__Stored records__
-=-=-
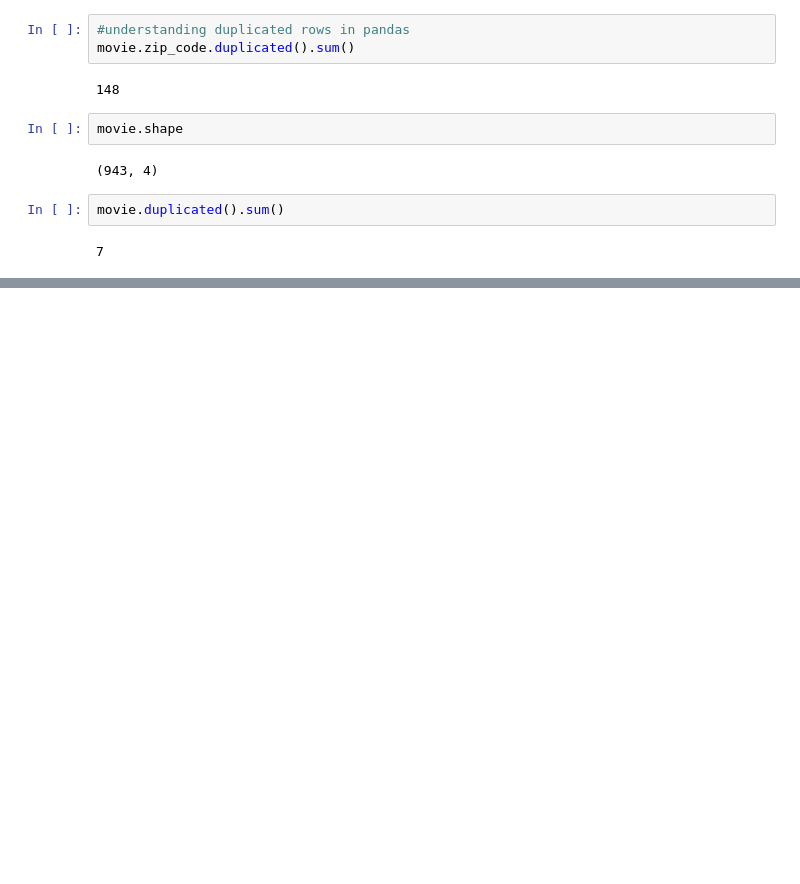
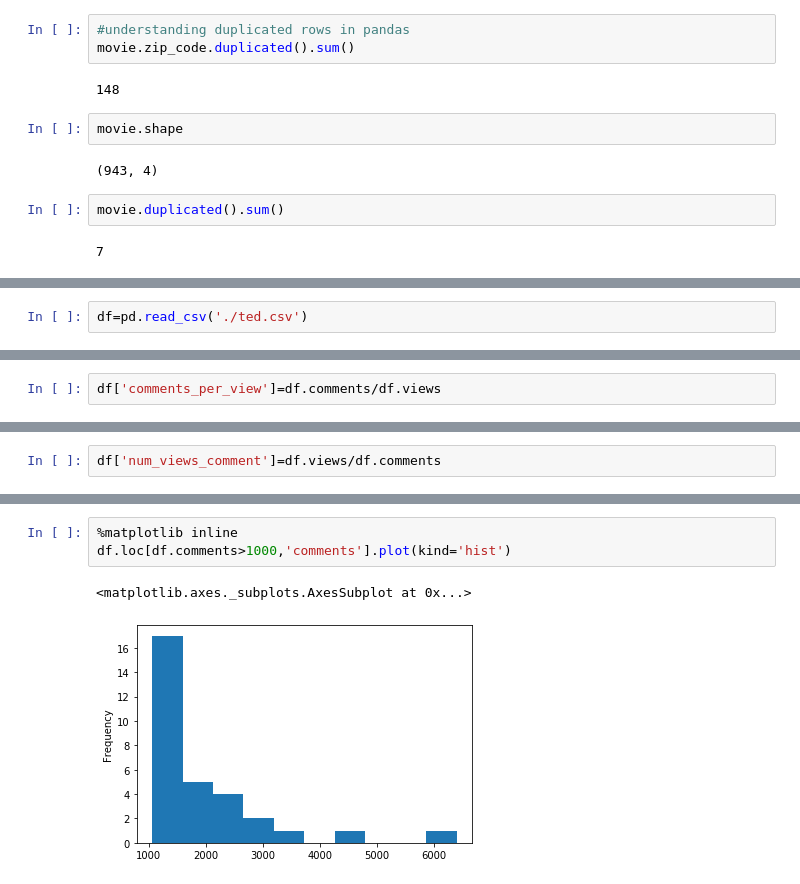
Before and after one commit to snakeyes95/Python-Notebooks, a Jupyter notebook: Pandas_Fundamentals.ipynb, the cells around one changed output, grey strips where cells are left out. Drawn from its saved outputs; the diff is of its cells as text; blank space fills up the shorter version.

```diff
--- a/Pandas_Fundamentals.ipynb
+++ b/Pandas_Fundamentals.ipynb
@@ -2166,0 +2386,2 @@ movie.duplicated().sum()
+# %%
+df=pd.read_csv('./ted.csv')
@@ -2166,0 +2464,2 @@ movie.duplicated().sum()
+# %%
+df['comments_per_view']=df.comments/df.views
@@ -2166,0 +2484,2 @@ movie.duplicated().sum()
+# %%
+df['num_views_comment']=df.views/df.comments
@@ -2166,0 +2495,6 @@ movie.duplicated().sum()
+# %%
+%matplotlib inline
+df.loc[df.comments>1000,'comments'].plot(kind='hist')
+# %% [output]
+<matplotlib.axes._subplots.AxesSubplot at 0x...>
+[figure, added]
```
Also changed, not shown: parts of 48 cells of this notebook.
-=-=-
__WHAT TO PRODUCE__
From the records, copy every line that has the string "comments" in it.

__THE COMPLETED TASK__
+df['comments_per_view']=df.comments/df.views
+df['num_views_comment']=df.views/df.comments
+df.loc[df.comments>1000,'comments'].plot(kind='hist')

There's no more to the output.